Our five-year-old, Jacob, ran through the house the other day shouting, "Happy Kwanza! Merry Christmas! Happy Hanukkah! Jill commented, "Well, our public schools met their goal . . . did you hear Jacob?"
The goal of our children's school related to this holiday season was to make the students aware of and help them respect all the various forms of celebration. Anna, our eight-year-old, danced in a Jewish Hanukkah dance in a program called "A Wonderland of Holidays." A muslim boy read a description of Ramadan, other students read descriptions of Christmas and Hanukkah.
I remember a Jewish boy I knew in my public grade school. In the 70s in Oklahoma we sang Silent Night and I remember bulletin boards about Christ's birth, but Scott Schaffer had to sit out while the rest of us sang Christmas carols and celebrated Christmas alone. Today, public schools are still allowed to talk about religions, as long as major representative religions are given equal time.
I wonder about this experience my children are having. Does this openness and understanding benefit them ultimately? We celebrate Advent and Christmas as a celebration of Christ's birth at home, so I think their awareness of others around them, what they celebrate, is important--as long as we are teaching our beliefs strongly at home.

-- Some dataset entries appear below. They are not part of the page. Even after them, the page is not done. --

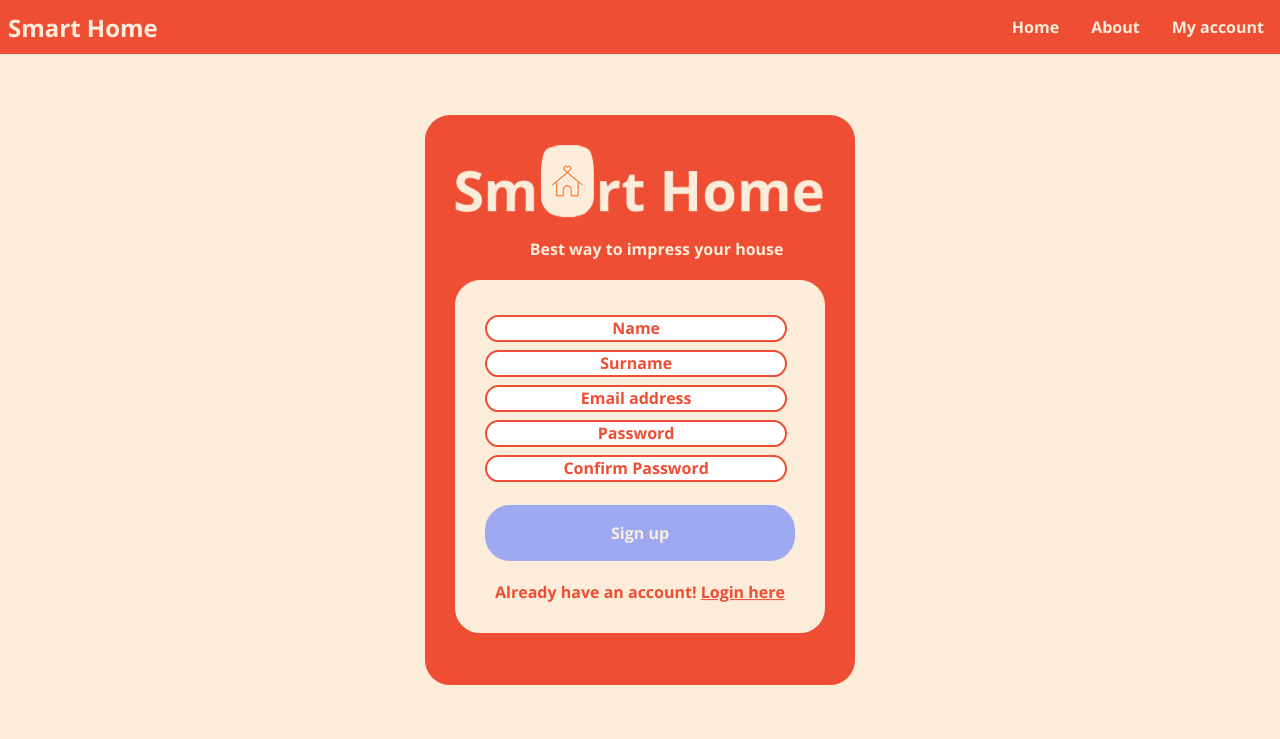
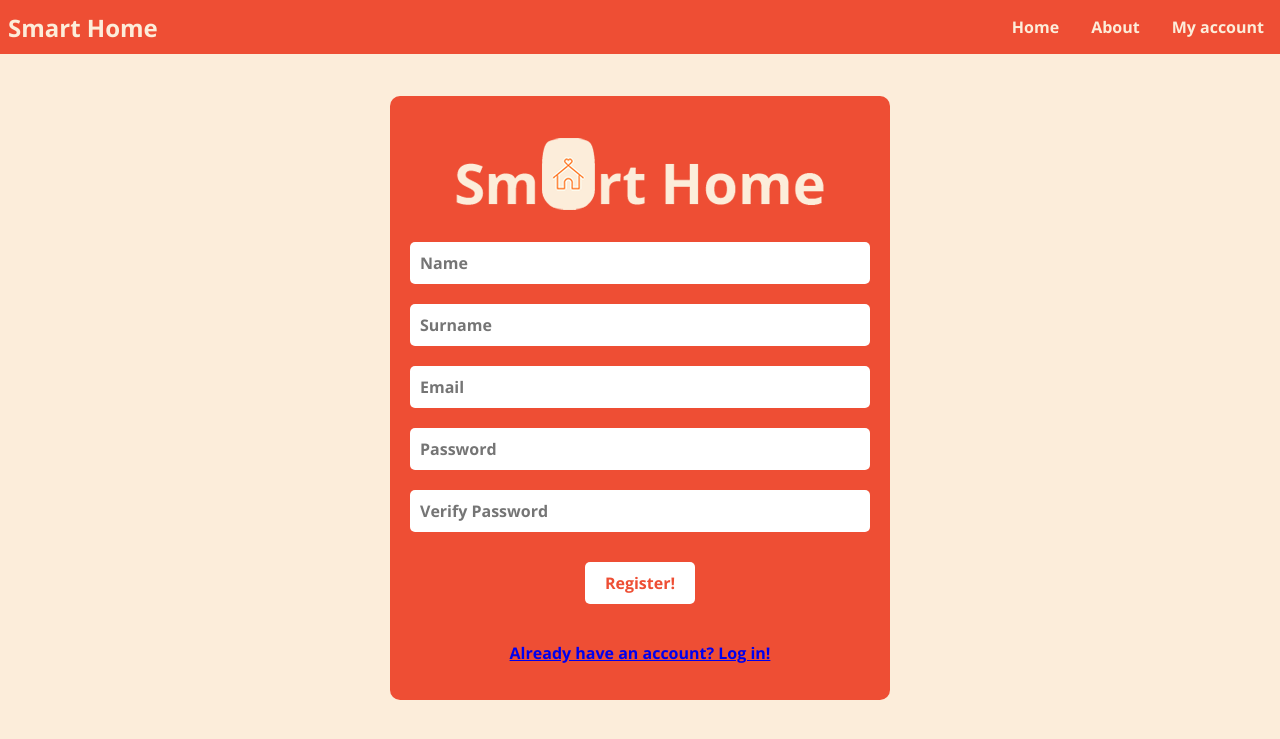
Before and after one commit to ewokrocks/iDeahubStuff, a PHP site: page /register.php in a window 1280 px wide. Shown: the top 739 px of the page. Run offline with PHP 8.4, Linux system fonts and the light colour scheme.

Commit message:
login register designs changed

```diff
--- a/authentication/register.php
+++ b/authentication/register.php
@@ -1,43 +1,75 @@
 <?php include "db.php" ?>
-
 <?php
 
-if (isset($_POST['register'])) {
+// Connect to database
+$servername = "localhost";
+$username = "root";
+$password = "";
+$dbname = "smarthome";
 
-    $username = $_POST['name'];
-    $lastname = $_POST['surname'];
+$conn = mysqli_connect($servername, $username, $password, $dbname);
+
+// Check connection
+if (!$conn) {
+    die("Connection failed: " . mysqli_connect_error());
+}
+
+// Check if form is submitted
+if (isset($_POST['submit'])) {
+    // Get form data
+    $name = $_POST['name'];
+    $surname = $_POST['surname'];
     $email = $_POST['email'];
     $password = $_POST['password'];
-    $password = password_hash($_POST["password"], PASSWORD_DEFAULT);
-    global $con;
+    $verify_password = $_POST['verify_password'];
 
-    $sql = "INSERT INTO user (name, surname,email, password_hash)
-        VALUES (?, ?, ?, ?)";
-    $stmt = $mysqli->stmt_init();
-    if (!$stmt->prepare($sql)) {
-        die("SQL error: " . $mysqli->error);
+    // Initialize error message
+    $error = "";
+
+    // Validate name
+    if (empty($name)) {
+        $error .= "Name is required.<br>";
     }
 
-    $stmt->bind_param(
-        "ssss",
-        $_POST["surname"],
-        $_POST["name"],
-        $_POST["email"],
-        $password
-    );
+    // Validate surname
+    if (empty($surname)) {
+        $error .= "Surname is required.<br>";
+    }
 
-    if ($stmt->execute()) {
+    // Validate email
+    if (empty($email)) {
+        $error .= "Email is required.<br>";
+    } elseif (!filter_var($email, FILTER_VALIDATE_EMAIL)) {
+        $error .= "Invalid email format.<br>";
+    }
 
-        header("Location: signup-success.html");
-        exit;
+    // Validate password
+    if (empty($password)) {
+        $error .= "Password is required.<br>";
+    } elseif (strlen($password) < 8) {
+        $error .= "Password must be at least 8 characters long.<br>";
+    }
 
+    // Validate verify password
+    if (empty($verify_password)) {
+        $error .= "Verify password is required.<br>";
+    } elseif ($password != $verify_password) {
+        $error .= "Password and verify password do not match.<br>";
+    }
+
+    // If there is no error, add user to database
+    if (empty($error)) {
+        // $password = password_hash($password, PASSWORD_DEFAULT);
+        $sql = "INSERT INTO users (name, surname, email, password)
+                VALUES ('$name', '$surname', '$email', '$password')";
+
+        if (mysqli_query($conn, $sql)) {
+            echo "New user added successfully.";
+        } else {
+            echo "Error: " . $sql . "<br>" . mysqli_error($conn);
+        }
     } else {
-
-        if ($mysqli->errno === 1062) {
-            die("email already taken");
-        } else {
-            die($mysqli->error . " " . $mysqli->errno);
-        }
+        echo $error;
     }
 }
 
@@ -47,11 +79,12 @@ if (isset($_POST['register'])) {
 <html lang="en">
 
 <head>
+
     <meta charset="ISO-8859-1">
     <title>Registration form</title>
     <link rel="stylesheet" type="text/css" href="../static/css/register.css">
+
 </head>
-
 
 <body style="background-color:#FCEDDA;">
 
@@ -61,56 +94,37 @@ if (isset($_POST['register'])) {
 
     ?>
 
+    <br>
 
-    <br> <br>
+    <form action="" method="post">
+        <br>
+        <img src="../static/images/SmartHome.png">
+        <br>
+        <div class="form-field">
+            <input type="text" name="name" placeholder="Name" id="name">
+            <div class="error-message" id="nameError"></div>
+        </div>
+        <div class="form-field">
+            <input type="text" name="surname" placeholder="Surname" id="surname">
+            <div class="error-message" id="surnameError"></div>
+        </div>
+        <div class="form-field">
+            <input type="email" name="email" placeholder="Email" id="email">
+            <div class="error-message" id="emailError"></div>
+        </div>
+        <div class="form-field">
+            <input type="password" name="password" placeholder="Password" id="password">
+            <div class="error-message" id="passwordError"></div>
+        </div>
+        <div class="form-field">
+            <input type="password" name="verify_password" placeholder="Verify Password" id="verifyPassword">
+            <div class="error-message" id="verifyPasswordError"></div>
+        </div>
+        <input type="submit" name="submit" value="Register!" onclick="return validateForm()">
+        <br>
+        <p style="color: #FCEDDA !important;"> <a href="login.php">Already have an account? Log in!</a></p>
+    </form>
 
-    <div class="container">
-
-        <img src="../static/images/SmartHome.png">
-        <p>&nbsp &nbsp &nbsp &nbsp &nbsp &nbsp &nbsp &nbsp &nbsp Best way to impress your house</p>
-
-        <div class="innercontainer">
-
-            <form action="../authentication/register.php" name="register" method="POST" id="register" novalidate>
-
-                <div class="input-field"><input type="text" name="name" placeholder="Name" required></div>
-
-
-                <div class="input-field"><input type="text" name="surname" placeholder="Surname" required></div>
-
-
-                <div class="input-field"><input type="email" name="email" placeholder="Email address" required></div>
-
-
-                <div class="input-field"><input type="password" name="password" placeholder="Password" required></div>
-
-
-                <div class="input-field"><input type="password" name="password_confirmation"
-                        placeholder="Confirm Password" required></div>
-
-
-                <button type="submit" name="register" value="Submit" id="button">Sign up</button><br>
-
-            </form>
-
-            <div class="line">
-                Already have an account!
-                <a href="login.php">Login here</a>
-            </div>
-
-        </div>
-
-    </div>
-
-
-
-    <script type="text/javascript">
-        function save() {
-            var email = document.getElementById("email").value;
-            var pwd = document.getElementById("pwd").value;
-            alert("email" + email + "password" + pwd);
-        }
-    </script>
 
 </body>
 
--- a/static/css/register.css
+++ b/static/css/register.css
@@ -1,109 +1,54 @@
 @import url('https://fonts.googleapis.com/css2?family=Open+Sans:wght@700;800&display=swap');
 
-a{
+*{
     font-family: 'Open Sans', sans-serif;
-    color: #EE4E34;
-    font-weight: bold;
+    ;
 }
 
-.container {
-    position: relative;
-    max-width: 430px;
-    width: 100%;
-    background-color: #EE4E34;
-    padding: 30px;
-    border-radius: 25px;
+body{
     font-family: 'Open Sans', sans-serif;
 }
 
-img {
+form {
+    background-color: #EE4E34;
+    display: flex;
+    flex-direction: column;
     align-items: center;
+    padding: 20px;
+    width: 80%;
+    max-width: 500px;
+    margin: 20px auto;
+    border-radius: 10px;
   }
 
-p {
-    color: #fcedda;
-    margin-bottom: 20px;
-    font-family: 'Open Sans', sans-serif;
+  .form-field {
+    margin: 10px 0;
+    width: 100%;
   }
 
-.innercontainer {
-    position: relative;
-    font-family: 'Open Sans', sans-serif;
-    max-width: 430px;
+  input[type="text"],
+  input[type="email"],
+  input[type="password"] {
     width: 100%;
-    background-color: #fcedda;
-    padding: 30px;
-    border-radius: 25px;
+    padding: 10px;
+    font-size: 16px;
+    border: none;
+    border-radius: 5px;
   }
 
-.innercontainer .input-field {
-    position: relative;
-    height: 30px;
-    width: 75%;
-    margin-top: 5px;
-    align-items: center;
-    text-align: center;
-    font-family: 'Open Sans', sans-serif;
+  input[type="submit"] {
+    background-color: #fff;
+    color: #EE4E34;
+    padding: 10px 20px;
+    border-radius: 5px;
+    border: none;
+    font-size: 16px;
+    margin-top: 20px;
+    cursor: pointer;
   }
 
-.input-field input {
-    position: relative;
-    width: 130%;
-    height: 90%;
-    padding: 0 35px;
-    border-color: #EE4E34;
-    border-style: solid;
-    border-radius: 25px;
-    align-items: center;
-    font-family: 'Open Sans', sans-serif;
+  @media only screen and (max-width: 500px) {
+    form {
+      width: 90%;
     }
-
- ::placeholder {
-    color: #EE4E34;
-    text-align: center;
-    font-size: medium;
-    font-weight: bold;
-    font-family: 'Open Sans', sans-serif;
   }
-
-.line {
-    color: #EE4E34;
-    text-align: center;
-    font-size: medium;
-    font-weight: bold;
-    margin-top: 20px;
-    font-weight: bold;
-    font-family: 'Open Sans', sans-serif;
-}
-
-.line a {
-    color: #EE4E34;
-    font-weight: bold;
-}
-
-button {
-    background-color: #9DAAF2;
-    border-radius: 25px;
-    border-color: #9DAAF2;
-    border-style: solid;
-    color: #fcedda;
-    padding: 15px 32px;
-    text-align: center;
-    text-decoration: none;
-    display: inline-block;
-    font-size: 16px;
-    width: 100%;
-    height: 75%;
-    margin-top: 20px;
-    font-weight: bold;
-    font-family: 'Open Sans', sans-serif;
-}
-
-.container{
-
-    position: absolute;
-    left: 50%;
-    transform: translate(-50%, 3%);
-    height: 570px;
-
-}
```
Also changed, not shown: authentication/login.php (+56 -74 lines), authentication/resetpassword.php (+54 -10 lines), static/css/login.css (+44 -83 lines). Lines whose indentation alone changed are shown as unchanged.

What do you think? What's your experience with schools yourself and for your children?